Why Safety Matters For Every Equestrian
Horses have long been used as a means of transportation. They have played important roles since the early history of mankind. The history of equestrian sports can be traced back to as early as 680 BC in the form of chariot races in ancient Olympic games. In modern history, equestrian sports became part of the official Olympic Games sports in the 1900s. While horseback riding or equestrianism is exciting and adrenaline-pumping, there are also inherent dangers that come with the activity. Risks of falling, head injury, and bodily harm present, which is why we discuss in further detail here why safety matters for every equestrian.
Danger Comes with Power and Speed
Horses are large and powerful animals that are capable of remarkable speed and power. They weigh at least 1,000 pounds, they can reach 6 feet tall or more and they have the capacity for reaching 35 miles-per-hour running speed. Most injuries happen during recreational riding, but they also happen in sporting events. The most common injuries associated with falling off a horse are concussions, fractures, bruises and abrasions, and internal injuries. Even when you are on the ground and near a horse, there is a possibility of being kicked, stepped on, or bumped by a horse. More importantly, being thrown off a horse carries the risk of severe injuries in the head, neck, and spine.
Safety Gears are Important
Whether you are a professional equestrian, an equine enthusiast, or an occasional horseback rider, wearing protective gear is a good practice that can save your life. The practice of wearing riding hats is among the most overlooked measures, especially during recreational or practice horseback rides. Remember that horses can be easily frightened and will react accordingly. Anything can happen whether you ride a horse for leisure, practice, or competition.
Closed shoes or riding boots should be worn to protect your feet if ever a horse steps on it. They also prevent the danger of your foot slipping through the stirrup and getting snagged. Gloves are also important to have a firmer grip on the reins, especially if you have sweaty hands. Proper attire like long pants or jeans and tucked in shirts should also be worn to prevent slipping or being snagged in the saddle.
Pre-ride Precautions Can Keep You Safe
A preventive approach that can prevent horseback riding accidents is to inspect the riding areas regularly prior to riding the horse.

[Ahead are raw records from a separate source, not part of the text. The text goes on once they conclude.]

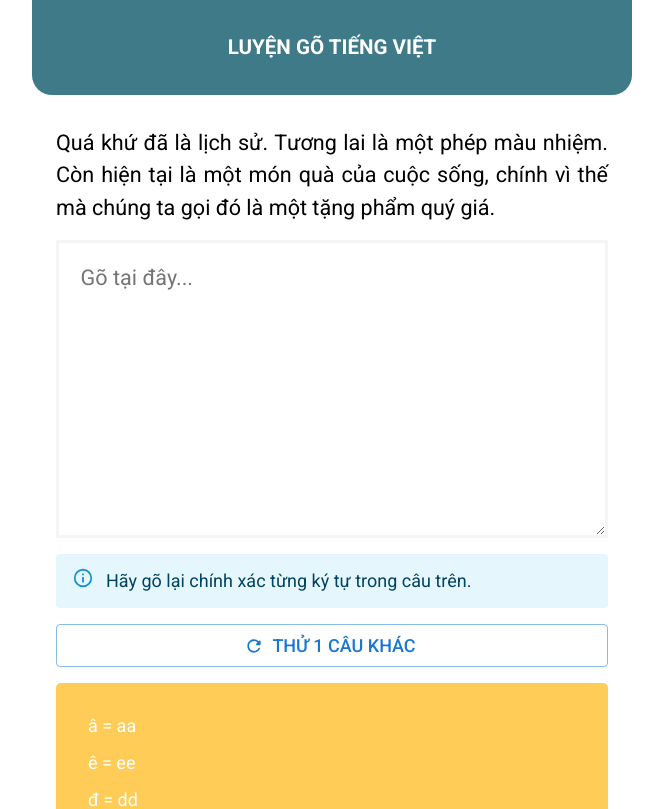
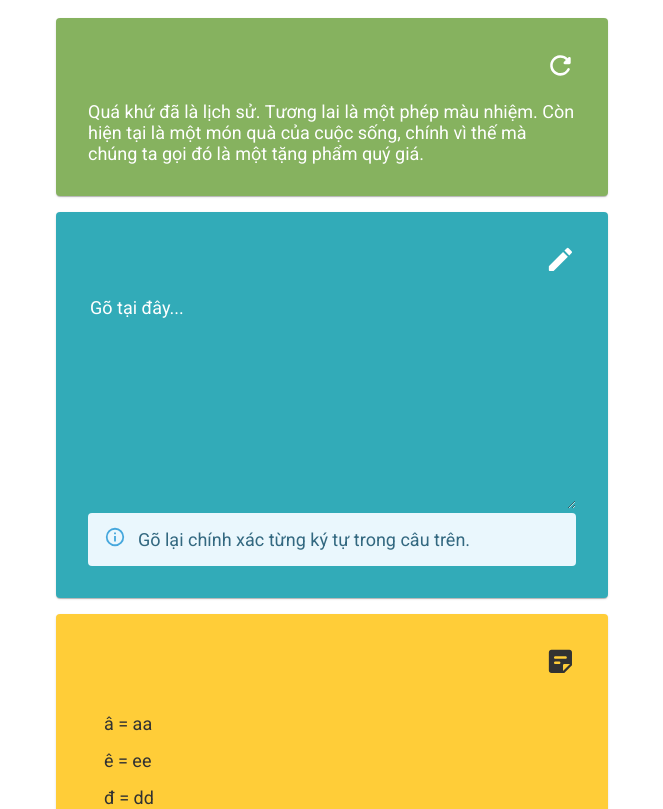
Before and after one commit to nguyencongcuong/type-checker, a React (Create React App) app: page / in a window 1280 px wide. Shown: the top 809 px of the page, without its empty margins (308-971 px from the left). Built offline with nearby package versions, Linux system fonts and the light colour scheme.

Commit message:
style: Design components

```diff
--- a/src/App.js
+++ b/src/App.js
@@ -5,7 +5,6 @@ import TypeCheckerContainer from './containers/TypeChecker';
 function App() {
   return (
     <>
-      <HeaderContainer />
       <TypeCheckerContainer />
     </>
   );
--- /dev/null
+++ b/src/components/MyPaper.jsx
@@ -0,0 +1,33 @@
+import React, { useState } from 'react'
+import { Paper, Stack, Box } from "@mui/material"
+
+export default function MyPaper({ children, icon, bgcolor = "white", color="black", ...props }) {
+
+  return (
+    <Paper
+      {...props}
+      elevation={1}
+      sx={{
+        bgcolor: bgcolor,
+        color: color,
+        p: 4,
+        mb: 2,
+        opacity: 0.8,
+        transition: "all 1s ease-in-out",
+        "&:hover": {
+          opacity: 1
+        }
+      }}
+    >
+      <Box
+        children={icon}
+        sx={{
+          cursor: "pointer",
+          textAlign: "right",
+          mb: 2,
+        }}
+      />
+      <Box children={children} />
+    </Paper>
+  )
+}
--- /dev/null
+++ b/src/components/Typer.jsx
@@ -0,0 +1,20 @@
+import { TextareaAutosize } from '@mui/core'
+import React from 'react'
+
+export default function Typer({...props}) {
+  return (
+    <TextareaAutosize
+      {...props}
+      style={{
+        background: "transparent",
+        color: "white",
+        fontFamily: "Roboto",
+        outline: "none",
+        border: "0",
+        width: "100%",
+      }}
+      placeholder="Gõ tại đây..."
+      minRows="10"
+    />
+  )
+}
--- /dev/null
+++ b/src/components/index.js
@@ -0,0 +1,2 @@
+export {default as MyPaper} from "./MyPaper"
+export {default as Typer} from "./Typer"
--- a/src/containers/Header.jsx
+++ b/src/containers/Header.jsx
@@ -1,16 +1,17 @@
 import { Container, Box, Stack, Typography } from '@mui/material'
 import React from 'react'
+import { MyPaper } from '../components'
 
 
 export default function HeaderContainer() {
   return (
-    <Container maxWidth="sm" sx={{ background: "#3f7a89", borderRadius: "0 0 20px 20px", color: "white", p: 4}}>
-      <Stack direction="row" justifyContent="center">
+    <Container maxWidth="sm">
+      <MyPaper>
         <Typography
-          sx={{textTransform: "uppercase", fontWeight: 800}}
+          sx={{ textTransform: "uppercase", fontWeight: 800 }}
           children="Luyện gõ tiếng Việt"
         />
-      </Stack>
+      </MyPaper>
     </Container>
   )
 }
--- a/src/containers/TypeChecker.jsx
+++ b/src/containers/TypeChecker.jsx
@@ -1,8 +1,12 @@
 import RefreshRounded from '@mui/icons-material/RefreshRounded';
 import { Button, Container, Stack, Typography, TextareaAutosize, Alert, Box, List, ListItem } from '@mui/material';
-import React, { useEffect, useState } from 'react'
+import React, { useEffect, useRef, useState } from 'react'
 import { database } from "../fixtures/database"
 import { randomIndex } from '../helpers/randomIndex'
+import StickyNote2RoundedIcon from '@mui/icons-material/StickyNote2Rounded';
+import CreateRoundedIcon from '@mui/icons-material/CreateRounded';
+
+import { MyPaper } from "../components"
 
 export default function TypeCheckerContainer() {
 
@@ -10,9 +14,12 @@ export default function TypeCheckerContainer() {
   const [typedText, setTypedText] = useState("")
   const [check, setCheck] = useState(false)
 
+  const inputEl = useRef(null)
+
   const handleClick = () => {
     setText(database[randomIndex(0, database.length - 1)].text)
     setTypedText("")
+    inputEl.current.focus()
   }
 
   useEffect(() => {
@@ -20,41 +27,50 @@ export default function TypeCheckerContainer() {
   }, [text, typedText])
 
   return (
-    <Container maxWidth="sm" sx={{p:4}}>
-      <Stack
-        direction="column"
-        spacing={2}
+    <Container maxWidth="sm">
+
+      <MyPaper
+        bgcolor="#689f38"
+        color="white"
+        children={text}
+        icon={<RefreshRounded onClick={handleClick} />}
+      />
+      <MyPaper
+        bgcolor="#0097a7"
+        color="white"
+        icon={<CreateRoundedIcon />}
       >
-        <Typography sx={{ fontSize: "1.2rem", textAlign: "justify" }}>{text}</Typography>
         <TextareaAutosize
           style={{
+            background: "transparent",
+            color: "white",
             fontFamily: "Roboto",
-            fontSize: "1.2rem",
-            padding: "1em",
             outline: "none",
-            border: "3px solid #f4f6f3"
+            border: "0",
+            width: "100%",
           }}
           value={typedText}
           placeholder="Gõ tại đây..."
           minRows="10"
           onChange={(e) => setTypedText(e.target.value)}
+          ref={inputEl}
         />
+
         {
 
-          !typedText ? <Alert severity="info">Hãy gõ lại chính xác từng ký tự trong câu trên.</Alert>
-            : !check ? <Alert severity="error">Kết quả chưa trùng khớp.</Alert>
-              : check && <Alert severity="success">Chúc mừng! Bạn đã gõ đúng rồi!</Alert>
+          !typedText ? <Alert severity="info">Gõ lại chính xác từng ký tự trong câu trên.</Alert>
+            : !check ? <Alert severity="error">KẾT QUẢ: Chưa trùng khớp!</Alert>
+              : check && <Alert severity="success">KẾT QUẢ: Trùng khớp!</Alert>
 
         }
-        <Button
-          variant="outlined"
-          startIcon={<RefreshRounded />}
-          onClick={handleClick}
+
+      </MyPaper>
+
+      <MyPaper
+        bgcolor="#ffc107"
+        color="black"
+        icon={<StickyNote2RoundedIcon />}
       >
-          Thử 1 câu khác
-        </Button>
-
-        <Box sx={{ fontSize: "1.2rem", bgcolor: "#ffcc58", color: "white", borderRadius: "5px", p: 2 }}>
         <List>
           {
             [
@@ -72,8 +88,8 @@ export default function TypeCheckerContainer() {
             ].map((item, index) => <ListItem key={index}>{item[0] + " = " + item[1]}</ListItem>)
           }
         </List>
-        </Box>
-      </Stack>
+      </MyPaper>
+
     </Container>
   )
 }
--- a/src/index.css
+++ b/src/index.css
@@ -6,9 +6,13 @@
   font-size: 18px;
 }
 body {
-  padding: 0;
+  padding: 1em 0;
   margin: 0;
 }
 body::-webkit-scrollbar {
   width: 0;
 }
+
+textarea::placeholder {
+  color: inherit
+}
```
Lines whose indentation alone changed are shown as unchanged.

This is important to ensure that there are no dangerous terrains, animals, or objects that can cause accidents during the ride.
Equipment checks should also be done, particularly the proper fitting and wearing of saddles and reins. Another important precaution you need to conduct is on the rider or yourself if you are the one riding – do not drink alcohol or use drugs when riding or working with horses.
Practicing Safe Approach Can Save Your Life
As mentioned earlier, horses can be easily spooked and will react violently, which causes most of the horse-related injuries. Be informed about the dangers associated with frightened horses and acquire knowledge and training to prevent such events or safely escape from dangerous situations. As a precaution, avoid sudden or unexpected movements, making loud or sudden noises, prevent the approach of other animals or insects and avoid camera flashes.
When you practice safety measures in all your horse rides, you are saving yourself from injuries. Horses can be reliable and enjoyable to ride if you keep safety first in mind. Sharing is caring, so share the safety knowledge you gained in handling horses to new horse riders and help spread the awareness of safety measures and defensive horseback riding.